> Task statement:
Within the records below, filter for lines carrying the word "AppFormVue" and copy them.

╭──

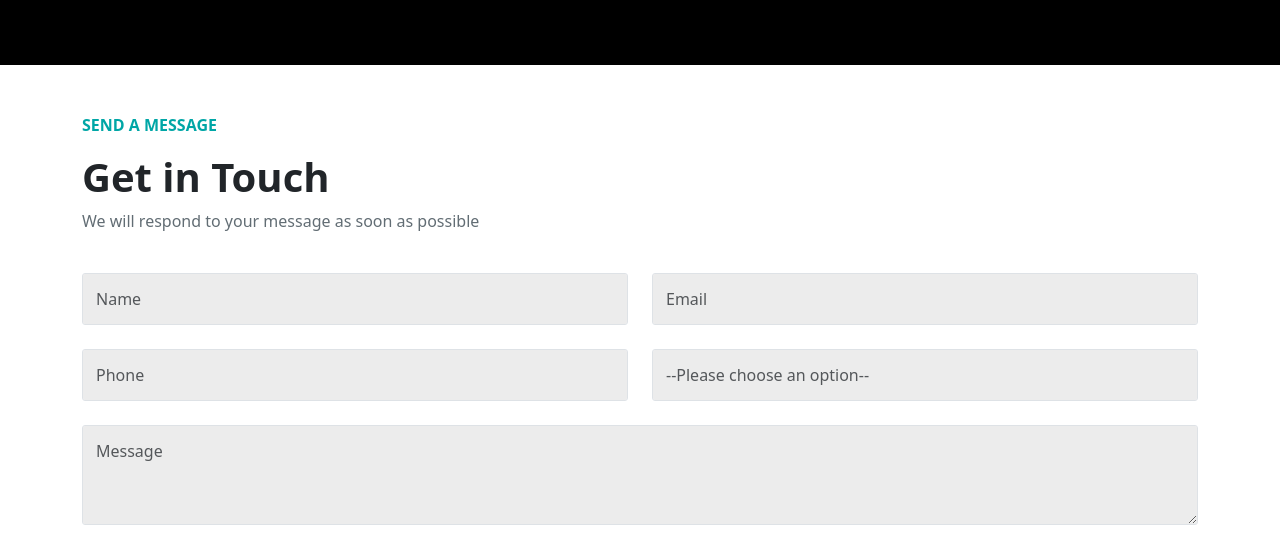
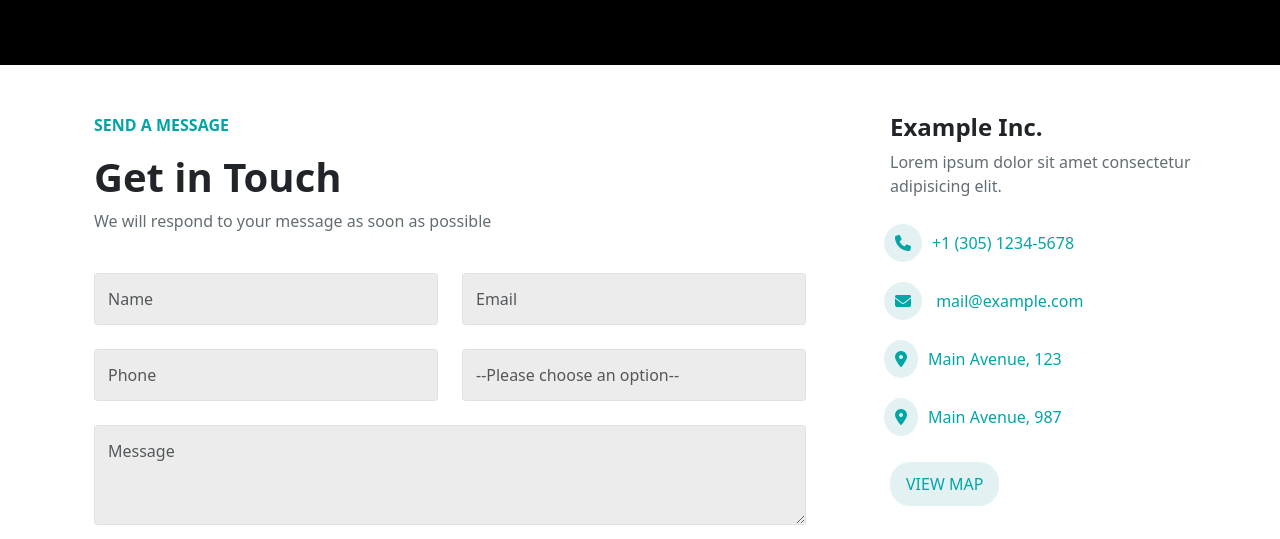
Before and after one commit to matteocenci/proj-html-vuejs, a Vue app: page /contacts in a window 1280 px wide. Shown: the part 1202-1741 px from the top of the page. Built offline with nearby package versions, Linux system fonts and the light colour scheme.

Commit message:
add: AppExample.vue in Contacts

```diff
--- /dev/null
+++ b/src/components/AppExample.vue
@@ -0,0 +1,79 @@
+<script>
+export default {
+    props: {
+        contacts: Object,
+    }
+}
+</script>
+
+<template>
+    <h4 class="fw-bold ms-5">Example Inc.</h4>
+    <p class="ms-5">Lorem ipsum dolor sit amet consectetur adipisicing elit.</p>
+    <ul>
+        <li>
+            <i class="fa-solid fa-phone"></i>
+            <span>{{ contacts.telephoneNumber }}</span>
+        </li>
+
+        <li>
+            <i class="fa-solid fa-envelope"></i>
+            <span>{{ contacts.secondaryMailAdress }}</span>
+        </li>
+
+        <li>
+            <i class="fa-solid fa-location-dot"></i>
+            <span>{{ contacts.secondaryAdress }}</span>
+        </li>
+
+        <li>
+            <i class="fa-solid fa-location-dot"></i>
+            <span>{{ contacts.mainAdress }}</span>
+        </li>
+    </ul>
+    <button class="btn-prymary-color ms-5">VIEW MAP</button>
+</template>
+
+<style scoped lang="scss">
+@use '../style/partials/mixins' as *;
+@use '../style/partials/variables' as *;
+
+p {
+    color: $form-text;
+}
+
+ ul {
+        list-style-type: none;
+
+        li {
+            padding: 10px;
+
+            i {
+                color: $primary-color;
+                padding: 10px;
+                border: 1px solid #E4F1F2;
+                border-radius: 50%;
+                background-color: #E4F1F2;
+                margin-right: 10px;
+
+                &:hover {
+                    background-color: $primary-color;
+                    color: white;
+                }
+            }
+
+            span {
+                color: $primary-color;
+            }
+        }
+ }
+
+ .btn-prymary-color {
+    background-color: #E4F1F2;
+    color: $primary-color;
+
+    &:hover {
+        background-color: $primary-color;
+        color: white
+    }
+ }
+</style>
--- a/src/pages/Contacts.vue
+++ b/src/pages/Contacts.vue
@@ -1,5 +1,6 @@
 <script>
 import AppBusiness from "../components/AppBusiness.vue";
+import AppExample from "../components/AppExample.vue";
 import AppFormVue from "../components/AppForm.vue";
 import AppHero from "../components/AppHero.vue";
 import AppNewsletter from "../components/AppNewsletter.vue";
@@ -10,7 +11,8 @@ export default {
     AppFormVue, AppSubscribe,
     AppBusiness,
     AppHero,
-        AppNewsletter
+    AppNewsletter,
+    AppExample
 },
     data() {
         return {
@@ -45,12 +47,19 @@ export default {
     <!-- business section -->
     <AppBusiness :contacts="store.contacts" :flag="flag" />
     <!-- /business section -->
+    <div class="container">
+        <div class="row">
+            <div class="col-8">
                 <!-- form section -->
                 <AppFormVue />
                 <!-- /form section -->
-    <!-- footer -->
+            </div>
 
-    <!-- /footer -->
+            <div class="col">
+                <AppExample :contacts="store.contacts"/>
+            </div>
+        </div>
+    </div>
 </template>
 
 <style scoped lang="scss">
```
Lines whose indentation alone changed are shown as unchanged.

╰──
╭──

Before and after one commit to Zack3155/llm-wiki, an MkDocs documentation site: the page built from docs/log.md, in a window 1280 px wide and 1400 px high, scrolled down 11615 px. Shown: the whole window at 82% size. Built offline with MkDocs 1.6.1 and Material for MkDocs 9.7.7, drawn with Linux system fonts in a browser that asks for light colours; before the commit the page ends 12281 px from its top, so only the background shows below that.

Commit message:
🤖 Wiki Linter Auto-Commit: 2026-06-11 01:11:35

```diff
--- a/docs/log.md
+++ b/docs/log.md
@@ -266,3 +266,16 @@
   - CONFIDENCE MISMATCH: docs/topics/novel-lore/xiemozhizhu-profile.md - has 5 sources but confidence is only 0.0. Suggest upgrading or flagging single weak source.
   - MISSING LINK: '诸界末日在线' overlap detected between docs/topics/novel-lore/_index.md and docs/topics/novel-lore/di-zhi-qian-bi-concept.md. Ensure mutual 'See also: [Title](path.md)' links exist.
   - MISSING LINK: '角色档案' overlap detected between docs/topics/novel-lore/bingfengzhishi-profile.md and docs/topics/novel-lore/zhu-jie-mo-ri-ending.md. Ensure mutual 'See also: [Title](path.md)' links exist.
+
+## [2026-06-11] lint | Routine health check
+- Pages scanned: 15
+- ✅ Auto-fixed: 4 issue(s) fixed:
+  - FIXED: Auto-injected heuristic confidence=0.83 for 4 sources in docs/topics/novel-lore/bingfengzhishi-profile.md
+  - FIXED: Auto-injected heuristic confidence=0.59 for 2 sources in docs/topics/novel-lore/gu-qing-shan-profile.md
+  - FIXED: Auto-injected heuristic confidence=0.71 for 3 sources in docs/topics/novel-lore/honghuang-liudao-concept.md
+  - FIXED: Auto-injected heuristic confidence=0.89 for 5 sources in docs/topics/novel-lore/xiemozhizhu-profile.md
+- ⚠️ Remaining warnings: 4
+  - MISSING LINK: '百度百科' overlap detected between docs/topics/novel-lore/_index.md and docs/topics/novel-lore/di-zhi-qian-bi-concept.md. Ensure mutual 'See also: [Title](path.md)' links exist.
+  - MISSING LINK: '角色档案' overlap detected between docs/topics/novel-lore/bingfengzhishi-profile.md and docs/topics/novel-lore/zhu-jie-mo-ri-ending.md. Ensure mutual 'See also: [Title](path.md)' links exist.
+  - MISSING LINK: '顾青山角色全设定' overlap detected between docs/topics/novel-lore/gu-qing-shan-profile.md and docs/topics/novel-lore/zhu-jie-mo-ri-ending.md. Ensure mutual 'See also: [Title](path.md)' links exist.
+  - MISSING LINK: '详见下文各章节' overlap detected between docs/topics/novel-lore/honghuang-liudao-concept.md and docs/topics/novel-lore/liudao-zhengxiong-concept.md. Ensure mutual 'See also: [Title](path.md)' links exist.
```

╰──

> Answer below:
 import AppFormVue from "../components/AppForm.vue";
     AppFormVue, AppSubscribe,
                 <AppFormVue />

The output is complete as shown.